When 32-year-old Calvin Dark bumps into people he hasn’t seen in a few years, they always ask, “What happened?” Part of it’s obvious. He shed 130 pounds from his formerly 345-pound frame. But what really happened was that he asked for help.
For years, he’d regularly show up at Balance Gym (and before that, Thomas Circle Sports Club, which was at the same location), get on the last treadmill in the corner to walk and then do some stationary biking. He never seemed to get any smaller, which was nothing new for Dark, who’d struggled with his weight his entire life.
But with the big 3-0 approaching and diabetes on both sides of his family, Dark got increasingly worried about what the extra pounds would mean for his long-term health. So when Balance’s Jermaine Ennis approached him to see whether he’d be interested in personal training, Dark went for it. “I had just paid my last car payment. I figured if I can give Hyundai hundreds of dollars a month, I could give it to myself for one month,” he says.

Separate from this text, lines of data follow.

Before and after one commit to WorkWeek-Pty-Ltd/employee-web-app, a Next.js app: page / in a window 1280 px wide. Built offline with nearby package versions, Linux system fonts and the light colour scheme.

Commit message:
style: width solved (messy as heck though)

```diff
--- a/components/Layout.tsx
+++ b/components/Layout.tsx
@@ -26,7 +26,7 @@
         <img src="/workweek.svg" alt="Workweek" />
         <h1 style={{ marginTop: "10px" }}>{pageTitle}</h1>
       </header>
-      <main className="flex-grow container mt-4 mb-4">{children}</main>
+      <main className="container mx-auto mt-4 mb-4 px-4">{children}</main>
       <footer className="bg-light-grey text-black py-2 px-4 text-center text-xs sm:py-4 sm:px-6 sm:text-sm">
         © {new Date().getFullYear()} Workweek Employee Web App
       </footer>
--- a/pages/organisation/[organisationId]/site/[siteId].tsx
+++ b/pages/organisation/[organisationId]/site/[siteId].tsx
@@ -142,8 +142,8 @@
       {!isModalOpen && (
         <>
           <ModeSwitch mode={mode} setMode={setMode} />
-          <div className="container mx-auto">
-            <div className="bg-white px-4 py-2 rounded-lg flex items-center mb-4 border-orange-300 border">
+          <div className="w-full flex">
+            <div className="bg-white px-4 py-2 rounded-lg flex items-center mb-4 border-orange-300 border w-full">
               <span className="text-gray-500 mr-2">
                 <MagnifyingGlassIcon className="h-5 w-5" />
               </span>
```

After Dark’s first session with Ennis, he felt — really felt — how much harder he had worked than usual. Despite the soreness, however, he appreciated that Ennis managed to hit the right level of intensity. It was enough to get results, but not so much that he felt frustrated and wanted to quit.
“Some people have the wrong impression of what personal training is for,” Dark says. “It’s not that I didn’t have the motivation.” What he needed was guidance.
Ennis persuaded him to talk to a nutritionist, which is another resource Dark had never considered. Although he wasn’t a junk food eater, the professional help steered him to some simple swaps. In his coffee and tea, he’d gotten into the habit of dumping in a ton of sugar. “By switching to Splenda, I saved hundreds of calories a day,” he says. He cut down on carbs and upped his daily allotment of veggies.
“It wasn’t a drastic diet, and I wasn’t working out eight times a week,” says Dark, who began with one personal training session each week before upping it to two. In 19 months, he reached the weight he’s now successfully maintained for two years. Looking back, Dark recognizes that he probably could have taken off pounds even faster if he’d chosen a more drastic approach. “But I like how I did it,” he says.
And Dark likes exercise a lot more now that he’s expanded his horizons beyond the treadmill. “I was the least coordinated person,” he says. He quickly proved that to Ennis when they were doing a boxing drill and Dark accidentally punched his trainer in the face. But gradually, Dark learned to feel comfortable in his body and around the gym.
Back before he’d started the personal training, Dark had attempted a Spin class. “I lasted 15 minutes; that was it,” he says. So when he got back on a bike two years later, he was surprised to find he didn’t just survive it. He loved it. After quickly becoming a regular at Stacy Martin’s classes, she persuaded him to get certified to teach.
Now instead of getting personal training, Dark is leading classes. His message to students? “If I can do it, you can do it.” And he’s there to help.